Fingers are a convenient counting tool (image is of my oldest child, my grandmother, my mother and me). And it is important that children are encouraged to use their fingers to support understanding. Here are a few other counting tools.
This Montessori inspired puzzle is a great one. It connects concrete (rings), pictorial (dots), and abstract (numerals) representations for number. [Note: The pieces from puzzle linked above are a choking hazard. I wouldn’t get that one if you have children under 4 in the house. Here is an alternative with larger pieces. [2b, 2c]
A Rekenrek is a nice tool to have on hand. We have this one, however there are larger ones as well with 100 beads. You can make your own as too. Here is a great blog post by the Brown Bag Teacher about the rekenrek with directions for how to make your own. [2b, 2c]
Five frames and/or ten frames are another useful tool. Here is are some printables (5 frame, 10 frame). Children can use coins and counters on them or dry erase markers if you decide to laminate them. Here is an electronic version. [2b,2c]
Card games are great for familiarizing children with numbers as they include both numerals and a pictorial representation. Play a version of a Memory/Concentration game, Go Fish or a game of War, which we call MORE.
In addition to playing with a standard deck of cards, you could play with the Tiny Polka Dot card deck. This awesome deck was created by educators Dan Finkel and Katherine Cook. Play card games mentioned above or they have a bunch of other games to choose from. These thoughtfully-designed cards present quantities in unique ways by varying dot size, arrangement and representation. [2b, 2c]
Bears in a cave is a fun game to play. We learned about it from this awesome math wisdom book Math Fact Fluency by Jennifer Bay-Williams and Gina Kling. This book has over 60 games and tools to support math learning. Here are the directions for Bears in a cave (or Sleeping Bears as the game is called in this book). Each player needs a five frame, a plastic cup/bowl, and 5 bears (e.g., counting bear manipulatives (ages 4+) or our favorite Teddy grahams). One person places some bears in the “cave” to sleep. The other person looks at the bears “awake”/unhidden and tries to figure out how many are sleeping/hidden. The five frame may be used to place the unhidden bears to help them determine how many sleeping/hidden bears. [2b, 2c]

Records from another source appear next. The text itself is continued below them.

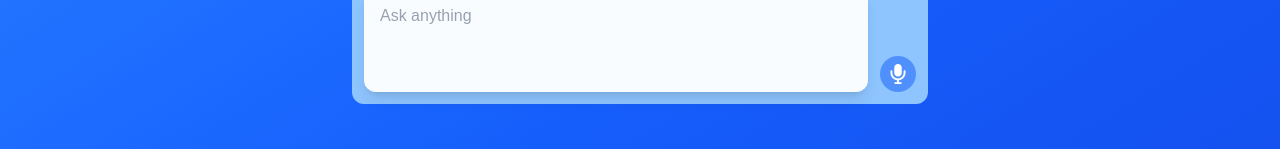
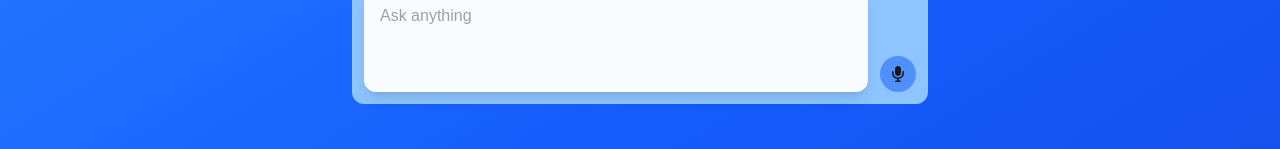
Before and after one commit to HarshGarg1290/amplify_task, a Next.js app: page /home in a window 1280 px wide. Shown: the part 295-444 px from the top of the page. Built offline with nearby package versions, Linux system fonts and the light colour scheme.

Commit message:
Refactor search functionality and improve event handling in HomePage component

```diff
--- a/app/home/page.tsx
+++ b/app/home/page.tsx
@@ -1,6 +1,6 @@
 "use client";
 
-import React, { useState, FormEvent } from "react";
+import React, { useState } from "react";
 import { FontAwesomeIcon } from "@fortawesome/react-fontawesome";
 import { faMicrophone, faPlus } from "@fortawesome/free-solid-svg-icons";
 import Navigation from "../components/Navigation";
@@ -8,10 +8,16 @@ import Navigation from "../components/Navigation";
 export default function HomePage() {
 	const [searchQuery, setSearchQuery] = useState("");
 
-	const handleSearch = (e: FormEvent<HTMLFormElement>) => {
-		e.preventDefault();
+	const submitSearch = () => {
+		if (!searchQuery.trim()) return;
 		console.log("Search query:", searchQuery);
 	};
+
+	const handleSearch = (e: React.SyntheticEvent<HTMLFormElement>) => {
+		e.preventDefault();
+		submitSearch();
+	};
+
 
 	const actionItems = [
 		{ label: "View all in-progress deals" },
@@ -31,22 +37,22 @@ export default function HomePage() {
 						<textarea
 							value={searchQuery}
 							onChange={(e) => setSearchQuery(e.target.value)}
+							onKeyDown={(e) => {
+								if (e.key === "Enter" && !e.shiftKey) {
+									e.preventDefault();
+									submitSearch();
+								}
+							}}
 							placeholder="Ask anything"
 							rows={3}
 							className="flex-1 rounded-xl bg-white/95 text-gray-800 placeholder-gray-400 p-4 resize-none focus:outline-none focus:ring-2 focus:ring-blue-700 focus:bg-white shadow-lg transition-all duration-200"
 						/>
+
 						<button
-							type="submit"
+							type="button"
 							className="w-9 h-9 rounded-full bg-blue-600/50 flex items-center justify-center hover:bg-blue-900/70 transition-colors shrink-0"
 						>
-							<svg
-								className="w-5 h-5 text-white"
-								fill="none"
-								stroke="currentColor"
-								viewBox="0 0 24 24"
-							>
-								<FontAwesomeIcon icon={faMicrophone} />
-							</svg>
+							<FontAwesomeIcon icon={faMicrophone} />
 						</button>
 					</div>
 				</form>
```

Any board game with a die/number spinner is a great way to develop early number sense (e.g., Count Your Chickens, Trouble, Chutes and Ladders). For more game ideas, check out math educator Kent Haines’s www.gamesforyoungminds.com, a website full of magical games to inspire wonder and joy. [2b, 2c]
MATH ART AND CRAFTS

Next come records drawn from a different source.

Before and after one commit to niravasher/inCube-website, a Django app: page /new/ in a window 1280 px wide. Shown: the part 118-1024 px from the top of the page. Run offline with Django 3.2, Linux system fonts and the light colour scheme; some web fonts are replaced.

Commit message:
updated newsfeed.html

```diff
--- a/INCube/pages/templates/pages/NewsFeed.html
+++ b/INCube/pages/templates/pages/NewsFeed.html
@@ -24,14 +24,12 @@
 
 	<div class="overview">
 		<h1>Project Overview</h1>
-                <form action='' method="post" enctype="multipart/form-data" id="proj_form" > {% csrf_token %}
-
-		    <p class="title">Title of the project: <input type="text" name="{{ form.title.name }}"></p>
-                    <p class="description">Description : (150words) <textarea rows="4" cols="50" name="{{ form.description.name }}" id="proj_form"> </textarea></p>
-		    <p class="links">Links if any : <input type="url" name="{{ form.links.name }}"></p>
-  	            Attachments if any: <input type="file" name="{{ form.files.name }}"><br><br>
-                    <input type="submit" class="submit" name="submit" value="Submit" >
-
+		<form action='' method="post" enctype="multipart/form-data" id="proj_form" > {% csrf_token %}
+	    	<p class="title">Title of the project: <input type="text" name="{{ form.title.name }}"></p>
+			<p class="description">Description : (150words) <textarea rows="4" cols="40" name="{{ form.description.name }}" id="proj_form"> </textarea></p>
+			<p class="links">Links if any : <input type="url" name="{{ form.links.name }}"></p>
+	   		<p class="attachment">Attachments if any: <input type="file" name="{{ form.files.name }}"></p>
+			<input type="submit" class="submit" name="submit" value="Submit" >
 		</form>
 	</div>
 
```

Make some art inspired by classic picture book 10 dots by Donald Crews. 10 dots provides a springboard of examples of things that can be made with 1-10 dots. One dot (the sun). Two dots (a foxes eyes). There is a lot you can do with 10 dots and some imagination. I cut up a bunch of black dots and keep them with our art supplies. Here are a few pieces we did in our house (a tent, flowers, and a smily face with a mustache). Check out this blog post by art teacher Jenny Knappenberger. [2b, 2c]
And lastly one of our favorite ways to share math is through picture books. Here are some great ones Number sense ones. Absolutely One Thing: Featuring Charlie and Lola by Lauren Child and I Know Numbers by Taro Gomi are great for exploring how numbers are used in different ways (2a). For comparing quantities, check out our post about Lia & Luís: Who Has More? by Anna Crespo and Giovana Medeiros on www.mathbookmagic.com [2b]. CRASH! BOOM! A Math Tale is great one from the Mathical list. Children can build their own block towers like the main character [2b]. Counting Kisses by Karen Katz is a sweet bedtime read [2b].A classic that you can never can go wrong with is Anno’s Counting Book by Mitsumasa Anno [2a, 2b, 2c]. Tana Hoban’s book are always great for noticing and wondering about numbers. In particular, check out Count and See. [2b, 2c].